Fish oil supplements - you probably couldn't find three words less likely to stir the imagination, yet Britain has fallen for them hook, line and sinker. We spend an extraordinary £60million a year on fish oil capsules and syrups - around 20 per cent of the total spent on all supplements. So keen are we on the stuff, that manufacturers now add fish oils to all kinds of food - even bread and eggs - confident this will help them sell.
Why? Because of the flood of research suggesting fish oils are the ultimate health elixir, good for the brain, bones and heart, and protective against cancer, eye problems, even back pain.
Just last week, a team of doctors reporting in the Journal Of The America College Of Cardiology suggested that everyone should take omega-3 for their heart. In a review of previous research, they found that patients with heart problems who took fish oils had a 30 per cent lower risk of dying early.
But the researchers said it also protected healthy people.
'We now have compelling evidence from very large studies, some dating back 20 and 30 years, that demonstrates the protective benefits of omega-3 fish oil in multiple aspects of preventative cardiology,' said Dr Carl Lavie, of the Ochsner Cardiology Clinic in
New Orleans.'And it's a very safe and relatively inexpensive therapy.'
But other experts are not convinced. Here, we look at what fish oils can - and can't - do, and whether supplements are worth the money.
WHAT ARE OMEGA OILS?
They are a type of polyunsaturated fat, the healthiest fat you can eat.
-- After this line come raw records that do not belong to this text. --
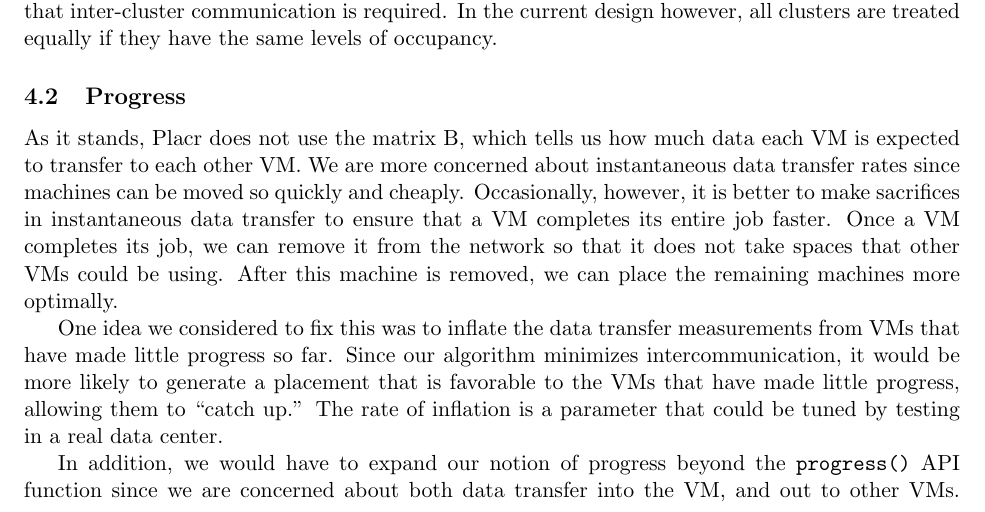
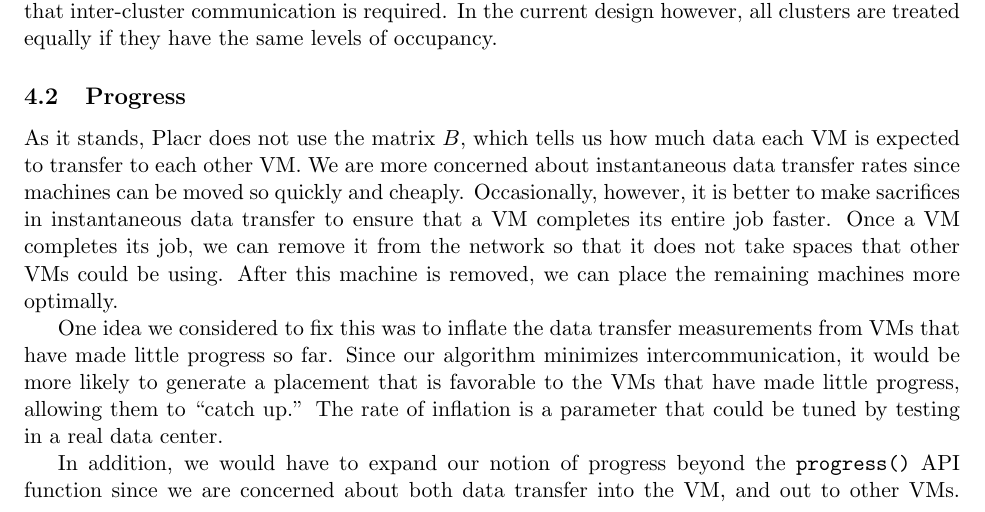
Before and after one commit to ryancheu/6.033FinalPaper, a LaTeX document (report.tex): part of page 16 of 17, cut so that both start at the same text. Compiled offline with pdfLaTeX.

Commit message:
one more little thing

```diff
--- a/report.tex
+++ b/report.tex
@@ -356,7 +356,7 @@ For example, in Figure \ref{fig:cluster_congestion}, Clusters 1 and 4 are fully
 
 \subsection{Progress}
 
-As it stands, Placr does not use the matrix B, which tells us how much data each VM is expected to transfer to each other VM. We are more concerned about instantaneous data transfer rates since machines can be moved so quickly and cheaply.  Occasionally, however, it is better to make sacrifices in instantaneous data transfer to ensure that a VM completes its entire job faster.  Once a VM completes its job, we can remove it from the network so that it does not take spaces that other VMs could be using.  After this machine is removed, we can place the remaining machines more optimally.
+As it stands, Placr does not use the matrix $B$, which tells us how much data each VM is expected to transfer to each other VM. We are more concerned about instantaneous data transfer rates since machines can be moved so quickly and cheaply.  Occasionally, however, it is better to make sacrifices in instantaneous data transfer to ensure that a VM completes its entire job faster.  Once a VM completes its job, we can remove it from the network so that it does not take spaces that other VMs could be using.  After this machine is removed, we can place the remaining machines more optimally.
 
 One idea we considered to fix this was to inflate the data transfer measurements from VMs that have made little progress so far.  Since our algorithm minimizes intercommunication, it would be more likely to generate a placement that is favorable to the VMs that have made little progress, allowing them to ``catch up.''  The rate of inflation is a parameter that could be tuned by testing in a real data center.
 
```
There are three types of fat in our diet - saturated (which comes mainly from animal sources and includes cheese, butter and red meat), mono-unsaturated (such as olive oil) and polyunsaturated (found in oily fish, nuts and many vegetable oils).Source - Daily Mail